Title IX is a well intentioned federal law that aims to protect Americans from sexual discrimination in schools, universities and colleges.
Yet, more than 40 years after the law was enacted, it remains confusing and unevenly applied when it comes to sexual assaults and harassment on university and college campuses.
The Trump administration is rewriting the law. Some of its proposed changes, such as ensuring all parties have access to all the evidence gathered, are appropriate. Others, such as restricting the definitions of sexual assault and harassment and minimizing the instances in which schools need to respond, are not.
Rather than new rules, schools, particularly small campuses, need more help following the guidelines that are already in place. Further, any rules need to be clear and not conflict with other federal and state laws, as the University of Maine System noted in its comments on the proposed changes.
Two incidents at the University of Maine at Farmington, which were extensively covered by the Bangor Daily News, highlight shortcomings of the law, and its implementation. Two female students reported being raped at the small campus in western Maine. Both women spoke before committees that determined they had been sexually assaulted. But then both students experienced errors in the handling of their cases and saw their findings overturned.
In one case, the university allowed her alleged attacker to remain on campus even after a committee found him responsible for sexual assaulting her and issued a two-year suspension.

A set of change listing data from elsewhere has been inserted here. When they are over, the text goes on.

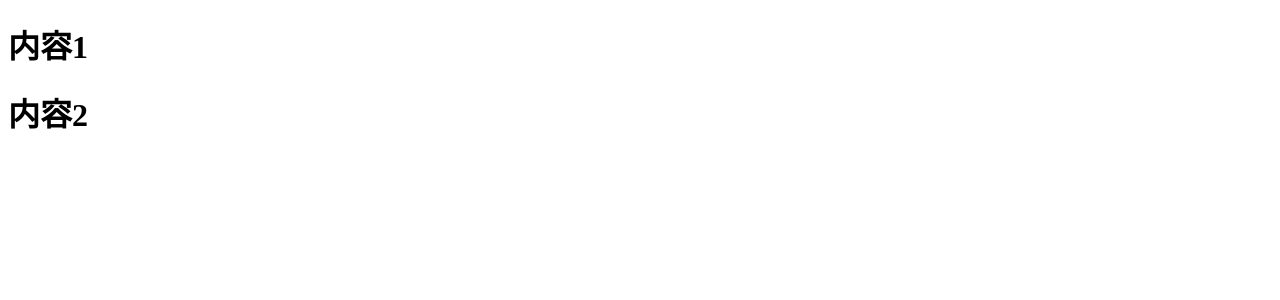
Repository: KaibutsuSama/CodePracticeExample
Page: Html5+Css3/Css3/04.浮动/test01.html
These files come from the project's save history. The page is drawn as it stood at one moment and after a run of saves; the edit follows.
The browser window is 1280 px wide. The pictures show the whole page.

Above is the page before, as saved 2023-01-29 23:12:15.

### Html5+Css3/Css3/04.浮动/test01.html
<!DOCTYPE html>
<html lang="en">
<head>
    <meta charset="UTF-8">
    <meta http-equiv="X-UA-Compatible" content="IE=edge">
    <meta name="viewport" content="width=device-width, initial-scale=1.0">
    <title>Document</title>
</head>
<body>
    <h1>内容1</h1>
    <h1>内容2</h1>
</body>
</html>

After the next 3 saves:
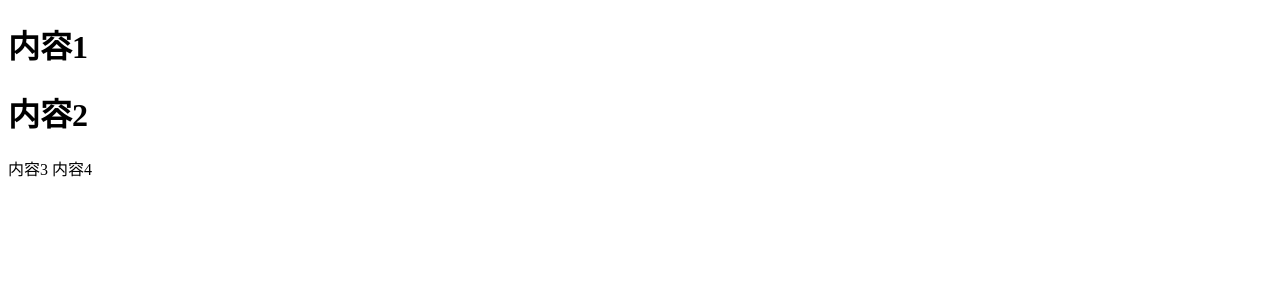
The 3 saves are shown as one change because they came seconds apart.
The last was saved 10 s later.
--- a/Html5+Css3/Css3/04.浮动/test01.html
+++ b/Html5+Css3/Css3/04.浮动/test01.html
@@ -9,5 +9,8 @@
 <body>
     <h1>内容1</h1>
     <h1>内容2</h1>
+
+    <span>内容3</span>
+    <span>内容4</span>
 </body>
 </html>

Worse the then-campus president overturned the committee’s finding and she “strongly urge[d]” the female student to seek alcohol counseling.

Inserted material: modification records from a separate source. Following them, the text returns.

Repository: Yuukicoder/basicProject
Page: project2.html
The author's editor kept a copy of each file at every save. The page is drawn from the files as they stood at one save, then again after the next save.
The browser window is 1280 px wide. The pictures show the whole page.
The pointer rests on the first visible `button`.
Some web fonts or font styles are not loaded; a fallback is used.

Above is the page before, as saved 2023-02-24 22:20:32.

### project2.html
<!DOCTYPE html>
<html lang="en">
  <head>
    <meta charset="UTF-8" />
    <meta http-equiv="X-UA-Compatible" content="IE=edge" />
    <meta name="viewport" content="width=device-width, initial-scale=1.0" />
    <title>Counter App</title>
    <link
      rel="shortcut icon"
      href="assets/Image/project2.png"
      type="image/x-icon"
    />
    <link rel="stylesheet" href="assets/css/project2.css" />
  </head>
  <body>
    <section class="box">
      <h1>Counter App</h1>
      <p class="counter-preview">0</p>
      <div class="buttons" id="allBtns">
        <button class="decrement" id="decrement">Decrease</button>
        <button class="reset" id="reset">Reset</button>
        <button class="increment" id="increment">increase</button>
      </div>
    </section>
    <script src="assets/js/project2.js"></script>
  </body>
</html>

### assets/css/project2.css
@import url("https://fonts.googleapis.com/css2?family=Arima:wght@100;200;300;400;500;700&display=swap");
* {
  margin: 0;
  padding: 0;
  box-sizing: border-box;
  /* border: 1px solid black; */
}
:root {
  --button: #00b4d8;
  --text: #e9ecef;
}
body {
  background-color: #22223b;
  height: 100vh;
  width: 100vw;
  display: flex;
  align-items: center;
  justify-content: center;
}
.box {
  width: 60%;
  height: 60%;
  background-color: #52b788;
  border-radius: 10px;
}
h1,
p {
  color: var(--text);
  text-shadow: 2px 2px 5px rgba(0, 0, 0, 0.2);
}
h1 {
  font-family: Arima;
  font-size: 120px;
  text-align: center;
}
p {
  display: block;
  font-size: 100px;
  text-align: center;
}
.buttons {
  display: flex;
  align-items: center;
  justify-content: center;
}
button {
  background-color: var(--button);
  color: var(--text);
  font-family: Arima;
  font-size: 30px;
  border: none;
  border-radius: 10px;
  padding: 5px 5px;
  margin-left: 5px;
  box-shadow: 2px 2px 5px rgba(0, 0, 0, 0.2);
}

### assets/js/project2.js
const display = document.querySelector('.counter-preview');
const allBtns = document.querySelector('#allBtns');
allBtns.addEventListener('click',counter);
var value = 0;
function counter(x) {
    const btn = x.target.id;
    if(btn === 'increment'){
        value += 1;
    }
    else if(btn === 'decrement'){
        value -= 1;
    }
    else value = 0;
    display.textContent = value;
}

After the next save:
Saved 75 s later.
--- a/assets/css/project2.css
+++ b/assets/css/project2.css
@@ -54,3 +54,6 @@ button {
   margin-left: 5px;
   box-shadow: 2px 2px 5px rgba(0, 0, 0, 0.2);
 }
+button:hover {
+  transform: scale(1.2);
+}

Clearly UMF made mistakes in these two cases. The university’s interim president, Eric Brown, acknowledged this in an email to students after the BDN story. He also pledged to hire a new vice president for student affairs with “extensive experience in Title IX issues,” whose responsibilities will include maintaining a safe campus environment and to use a recent donation to pay for a new mental health counselor with experience dealing with sexual health and sexual assault, among other steps.

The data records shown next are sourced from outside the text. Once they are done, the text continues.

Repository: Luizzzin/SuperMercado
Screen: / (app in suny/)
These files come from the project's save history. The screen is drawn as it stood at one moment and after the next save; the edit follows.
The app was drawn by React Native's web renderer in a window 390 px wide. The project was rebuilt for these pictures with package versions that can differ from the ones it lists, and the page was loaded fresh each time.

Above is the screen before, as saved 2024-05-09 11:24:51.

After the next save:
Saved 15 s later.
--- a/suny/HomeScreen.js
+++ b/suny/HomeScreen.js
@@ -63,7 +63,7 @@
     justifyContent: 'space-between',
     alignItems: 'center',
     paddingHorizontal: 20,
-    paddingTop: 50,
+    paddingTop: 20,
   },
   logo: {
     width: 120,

At a campus meeting earlier this month, many students expressed frustration with how UMF handles allegations of sexual assault and harassment. While such criticism is appropriate, this situation also highlights some pitfalls with Title IX.
One frequent question is why perpetrators, like those in the two Farmington cases, who are not found guilty by a court can still be punished by a school. The simple answer is that the campus Title IX process is about discrimination, not criminal activity. The campus process is about whether students have broken school rules and should remain on campus. It is also meant to have an education component, not just be about punishment.
For this reason, the standards for determining if a violation occurred are different. Universities use the “preponderance of the evidence” standard in deciding sexual assault cases under Title IX. The standard asks if the complainant’s version of events is more likely than not. It’s a lesser bar than the “beyond a reasonable doubt” standard required for criminal cases.
To this end, the Trump administration has proposed to tighten the definition of sexual harassment and assault. It goes too far by allowing schools to require that sexual harassment and assault be proven by “clear and convincing evidence.”
Adding a third standard adds further confusion.
The proposed rules would also limit what constitutes harassment to “unwelcome conduct that is severe, pervasive, and objectively offensive,” and they would forbid schools from investigating complaints that do not meet that exceedingly high standard.
These are steps in the wrong direction.
To be helpful, the Department of Education would do better to ensure that schools, especially small campuses like UMF, are equipped to handle these cases. As it is, professors, counselors and administrators are being asked to handle complex cases that our criminal justice system often fails to handle properly.